HIGHLAND - An air ambulance service stands accused of denying their nurses and paramedics rightful compensation by failing to pay proper overtime rates.
A couple, including one who still works for the company, allege Air Methods Corporation, which has locations across Illinois and the country, had its employees sign an agreement where they were not paid despite being on base and on call.
MIchael Gretzinger, a flight paramedic who still works for the company, and his wife Angela, a nurse, filed suit in Madison County Circuit Court and have asked for the action to be certified as a class, or collective, on behalf of themselves and all other employees "similarly situated."
"We are in receipt of the complaint," Megan Smith, a senior account director with public relations firm, AC Marketing, told the Record on behalf of Air Methods. "It is our policy not to comment on pending litigation."
The couple, from Mascoutah in St. Clair County, are alleging violations of the Illinois Minimum Wage Act, claiming that, as non-exempt workers, they and their colleagues are entitled to time and a half for all hours over 40 hours worked in a week.
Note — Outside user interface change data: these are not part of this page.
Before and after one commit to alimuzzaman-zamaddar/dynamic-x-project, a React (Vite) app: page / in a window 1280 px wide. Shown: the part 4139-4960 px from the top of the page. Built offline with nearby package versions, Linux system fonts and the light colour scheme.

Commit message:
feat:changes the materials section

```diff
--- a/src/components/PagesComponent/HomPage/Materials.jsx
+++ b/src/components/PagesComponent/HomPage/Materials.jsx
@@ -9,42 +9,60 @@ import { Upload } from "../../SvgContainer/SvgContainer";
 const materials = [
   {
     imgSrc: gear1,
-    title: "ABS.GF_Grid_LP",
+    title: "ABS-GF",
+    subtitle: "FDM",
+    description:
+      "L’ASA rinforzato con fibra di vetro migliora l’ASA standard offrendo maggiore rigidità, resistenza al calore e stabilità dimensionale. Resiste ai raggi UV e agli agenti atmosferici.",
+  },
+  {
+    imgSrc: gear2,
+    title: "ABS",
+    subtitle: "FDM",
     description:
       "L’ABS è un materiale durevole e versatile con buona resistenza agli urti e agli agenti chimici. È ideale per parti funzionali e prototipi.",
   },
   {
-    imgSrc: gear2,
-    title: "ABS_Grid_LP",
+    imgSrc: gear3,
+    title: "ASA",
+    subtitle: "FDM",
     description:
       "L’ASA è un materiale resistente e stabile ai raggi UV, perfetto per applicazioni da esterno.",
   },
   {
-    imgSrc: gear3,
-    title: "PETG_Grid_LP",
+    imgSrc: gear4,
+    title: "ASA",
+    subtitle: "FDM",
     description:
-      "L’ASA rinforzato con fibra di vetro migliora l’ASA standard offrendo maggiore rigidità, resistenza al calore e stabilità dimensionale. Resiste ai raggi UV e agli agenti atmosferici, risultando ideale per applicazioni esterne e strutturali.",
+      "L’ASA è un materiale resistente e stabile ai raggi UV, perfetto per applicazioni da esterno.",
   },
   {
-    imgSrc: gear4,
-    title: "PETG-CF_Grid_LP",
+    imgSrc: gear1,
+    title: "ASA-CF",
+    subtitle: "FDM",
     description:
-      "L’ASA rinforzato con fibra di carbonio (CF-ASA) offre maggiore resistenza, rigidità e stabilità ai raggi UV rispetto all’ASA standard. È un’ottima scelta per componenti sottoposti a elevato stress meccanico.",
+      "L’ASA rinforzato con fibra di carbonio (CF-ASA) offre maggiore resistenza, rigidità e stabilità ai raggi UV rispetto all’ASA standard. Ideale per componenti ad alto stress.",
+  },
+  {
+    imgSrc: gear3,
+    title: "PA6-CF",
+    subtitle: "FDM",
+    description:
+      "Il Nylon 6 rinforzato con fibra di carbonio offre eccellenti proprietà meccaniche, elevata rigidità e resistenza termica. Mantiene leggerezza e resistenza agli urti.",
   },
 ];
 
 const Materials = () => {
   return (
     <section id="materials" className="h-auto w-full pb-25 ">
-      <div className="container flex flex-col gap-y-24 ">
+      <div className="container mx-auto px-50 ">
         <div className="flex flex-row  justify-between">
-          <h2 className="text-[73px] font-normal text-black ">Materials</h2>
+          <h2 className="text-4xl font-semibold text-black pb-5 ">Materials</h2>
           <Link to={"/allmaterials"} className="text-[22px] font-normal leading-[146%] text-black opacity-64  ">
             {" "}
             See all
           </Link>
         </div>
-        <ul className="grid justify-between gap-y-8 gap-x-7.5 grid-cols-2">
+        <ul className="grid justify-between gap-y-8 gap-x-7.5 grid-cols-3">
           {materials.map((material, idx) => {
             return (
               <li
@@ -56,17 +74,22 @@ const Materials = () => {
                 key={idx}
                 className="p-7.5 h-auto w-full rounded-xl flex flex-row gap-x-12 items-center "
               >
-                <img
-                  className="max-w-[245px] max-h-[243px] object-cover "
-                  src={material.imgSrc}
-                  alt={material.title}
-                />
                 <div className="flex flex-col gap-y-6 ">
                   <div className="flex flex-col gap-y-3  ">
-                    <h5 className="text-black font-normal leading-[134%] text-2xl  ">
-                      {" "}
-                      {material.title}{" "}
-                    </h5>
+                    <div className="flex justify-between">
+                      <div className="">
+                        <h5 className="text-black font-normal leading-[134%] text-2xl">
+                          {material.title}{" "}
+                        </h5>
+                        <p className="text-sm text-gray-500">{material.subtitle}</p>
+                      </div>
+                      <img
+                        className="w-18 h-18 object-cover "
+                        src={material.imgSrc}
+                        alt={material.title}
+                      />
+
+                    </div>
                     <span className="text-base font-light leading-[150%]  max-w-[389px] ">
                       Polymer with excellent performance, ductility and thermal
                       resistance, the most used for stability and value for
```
Colorado-headquartered Air Methods, which operates its helicopter service at approximately 300 bases in 48 states, according to the complaint, is also accused of unjust enrichment.
In their filing, the plaintiffs, both of whom began working for the company in 2014, reveal what they claim forms the core of their complaint, and which led to employees routinely working more than 40 hours, and not being paid properly.
Employees, it is alleged, had to sign an agreement where they were obliged to work a 24-hour shift, but with the caveat that there was a sleep time of eight hours within that period. Dormitory and kitchens were sited on the base, which in this present case was Highland.
However, the Gretzingers claimed that the sleep period was not considered as time worked unless it was interrupted by a call. Then the nurses and paramedics would be paid for their time.
Employees had to "remain at the facility base and be 'on call' for medical emergencies," the complaint states.
It further notes language in the minimum wage statute that states that an agreement between an employer and an employee that leads to pay that is less than the statutory overtime is not a defense against an action.
The plaintiffs state that they and all others in the same situation "suffered economic harm," and that, under the law, each is entitled to three times the amount of actual monetary loss, plus five percent for every underpayment for each month.
They also asked the court to certify a class action and enter judgment for violations of the minimum wage law, and award damages for unjust enrichment.
The Gretzingers are represented by Mark S. Schuver of Mathis, Marifian & Richter of Belleville.
Madison County Circuit Court case number 2019-L-1414.